In 1998 the sport was introduced to New York and from there spread along the coast with the United Spinal Mets, NEPVA Red Sox, Magee Phillies, Brookhaven Ducks, Mauldin Mallers, Tampa Bay Devil Rays and United Spinal Yankees.

New team names with familiar faces came into the scene since 2000. The Toledo Silverstreaks/ Columbus Pioneers team formed TC United, which is now the Cleveland Indians. A women’s team – the American Divas – was also formed.

The Nebraska Barons surged to dominance in the new century winning 8 titles in an eleven year span from from 2003-2013.  The RIC Cubs and St. Paul Saints each won two titles during that time.

In 2007 a junior division was formed with the first junior wheelchair softball national championship held in St. Paul Minnesota. Teams from Minneapolis, Nebraska, and Chicago attended. The 2014 Junior Wheelchair Softball World Series was held in Chicago with the RIC Junior Cubs (Chicago), LWSRA Junior Hawks (Chicago), Junior Nebraska Barons, and the Bennett Blazers (Baltimore, MD). Both varsity and junior varsity divisions have been formed to accommodate 8 – 18 year old players.
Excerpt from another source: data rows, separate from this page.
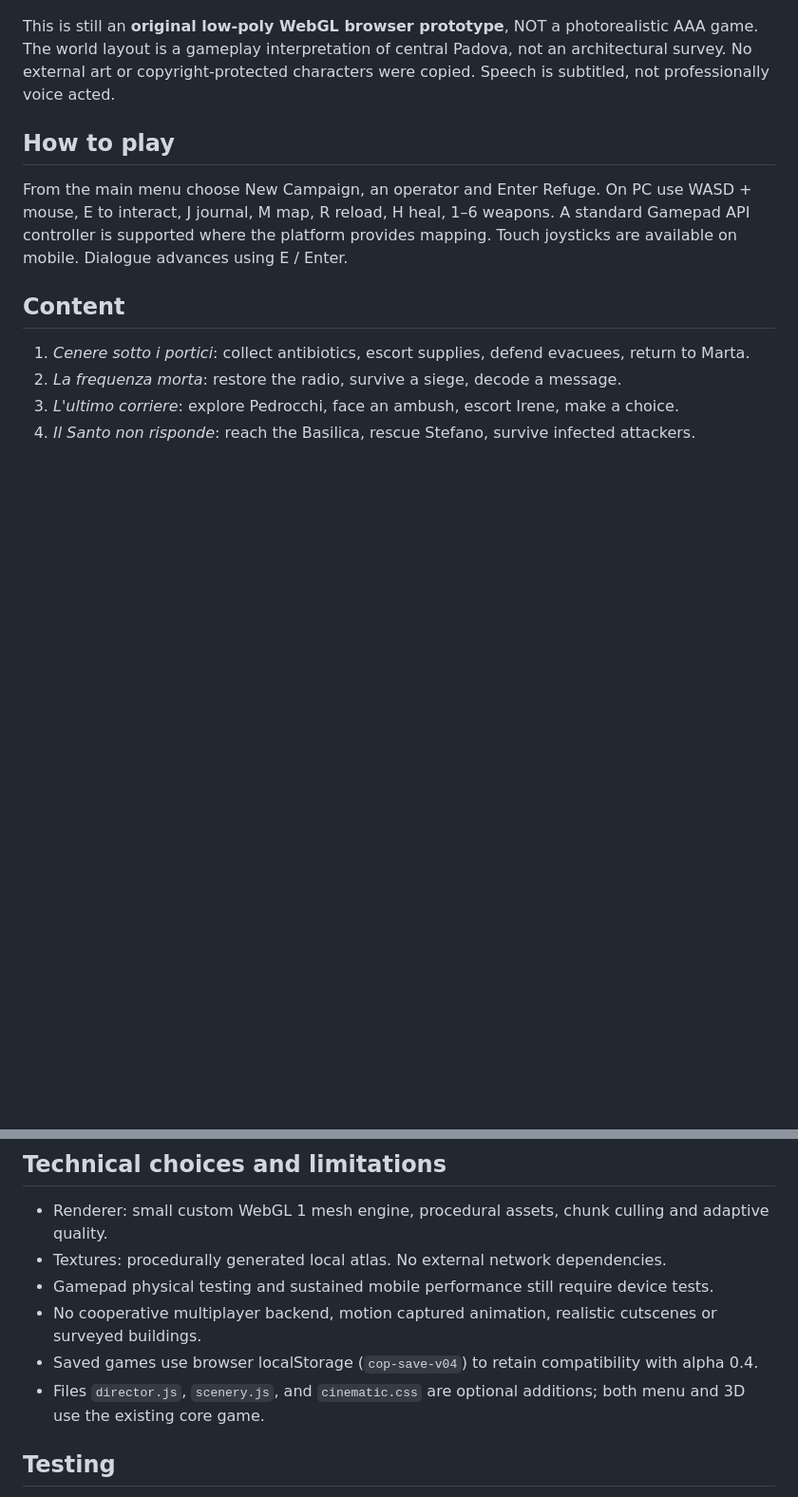
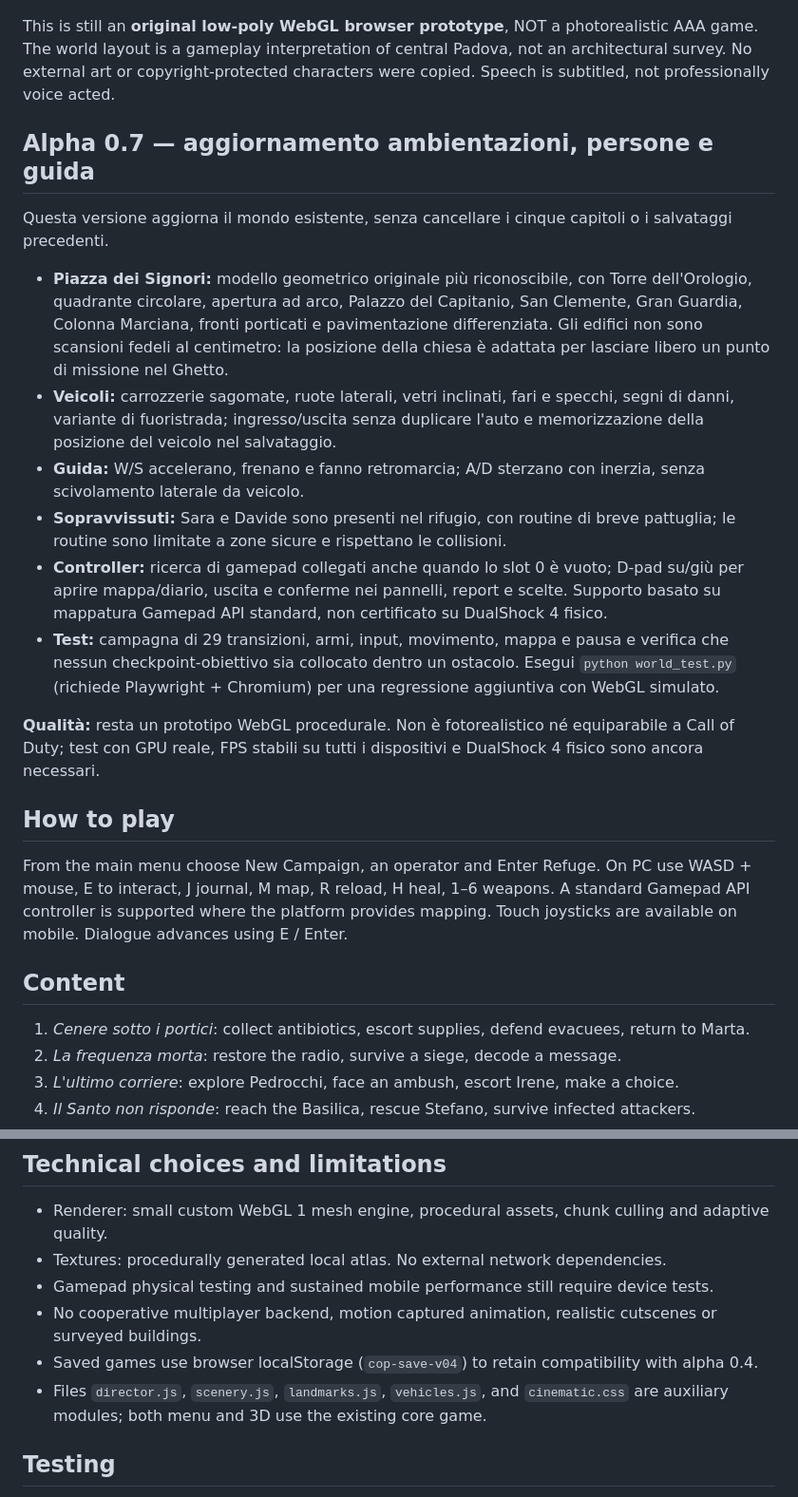
Before and after one commit to Dreamer-archalo/call-of-padua, a Markdown page: README.md, 2 parts joined by grey strips. Shown at 95% size. GitHub-like rendering; blank space fills up the shorter version.

Commit message:
docs: describe 0.7 scope, controls, tests and limits

```diff
--- a/README.md
+++ b/README.md
@@ -9,6 +9,19 @@ New in 0.6: six differentiated procedural guns, animated magazine changes and bo
 Previously in 0.5: environmental WebGL set dressing loaded into existing culling chunks (market shutters, tents, cables, memorials, barricades and triage posts); chapter-specific atmosphere; ambient location cards; radio/ally subtitles during quieter travel; personal dialogue rewrites; chapter-end story reports with consequences and previews for the next operation. All five original missions, 4 operators, 6 weapons, autosaves, map and controller support from 0.4 are retained.
 
 This is still an **original low-poly WebGL browser prototype**, NOT a photorealistic AAA game. The world layout is a gameplay interpretation of central Padova, not an architectural survey. No external art or copyright-protected characters were copied. Speech is subtitled, not professionally voice acted.
+
+## Alpha 0.7 — aggiornamento ambientazioni, persone e guida
+
+Questa versione aggiorna il mondo esistente, senza cancellare i cinque capitoli o i salvataggi precedenti.
+
+- **Piazza dei Signori:** modello geometrico originale più riconoscibile, con Torre dell'Orologio, quadrante circolare, apertura ad arco, Palazzo del Capitanio, San Clemente, Gran Guardia, Colonna Marciana, fronti porticati e pavimentazione differenziata. Gli edifici non sono scansioni fedeli al centimetro: la posizione della chiesa è adattata per lasciare libero un punto di missione nel Ghetto.
+- **Veicoli:** carrozzerie sagomate, ruote laterali, vetri inclinati, fari e specchi, segni di danni, variante di fuoristrada; ingresso/uscita senza duplicare l'auto e memorizzazione della posizione del veicolo nel salvataggio.
+- **Guida:** W/S accelerano, frenano e fanno retromarcia; A/D sterzano con inerzia, senza scivolamento laterale da veicolo.
+- **Sopravvissuti:** Sara e Davide sono presenti nel rifugio, con routine di breve pattuglia; le routine sono limitate a zone sicure e rispettano le collisioni.
+- **Controller:** ricerca di gamepad collegati anche quando lo slot 0 è vuoto; D-pad su/giù per aprire mappa/diario, uscita e conferme nei pannelli, report e scelte. Supporto basato su mappatura Gamepad API standard, non certificato su DualShock 4 fisico.
+- **Test:** campagna di 29 transizioni, armi, input, movimento, mappa e pausa e verifica che nessun checkpoint-obiettivo sia collocato dentro un ostacolo. Esegui `python world_test.py` (richiede Playwright + Chromium) per una regressione aggiuntiva con WebGL simulato.
+
+**Qualità:** resta un prototipo WebGL procedurale. Non è fotorealistico né equiparabile a Call of Duty; test con GPU reale, FPS stabili su tutti i dispositivi e DualShock 4 fisico sono ancora necessari.
 
 ## How to play
 
@@ -31,7 +44,7 @@ The storytelling has noncombat walking sections and scripted subtitled conversat
 - Gamepad physical testing and sustained mobile performance still require device tests.
 - No cooperative multiplayer backend, motion captured animation, realistic cutscenes or surveyed buildings.
 - Saved games use browser localStorage (`cop-save-v04`) to retain compatibility with alpha 0.4.
-- Files `director.js`, `scenery.js`, and `cinematic.css` are optional additions; both menu and 3D use the existing core game.
+- Files `director.js`, `scenery.js`, `landmarks.js`, `vehicles.js`, and `cinematic.css` are auxiliary modules; both menu and 3D use the existing core game.
 
 ## Testing
 
```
Today, the NWSA continues to grow. After 38 years with the champion determined at the National Wheelchair Softball Tournament, beginning in 2014 NWSA changed the name of its’ championship tournament to the Wheelchair Softball World Series (WSWS) for both the adult and junior annual championship.

Who knows where the sport will show up next year?   The NWSA continues to grow and has only mentioned a brief overview of our history and teams. If you have any historical perspectives to add to this article please contact us.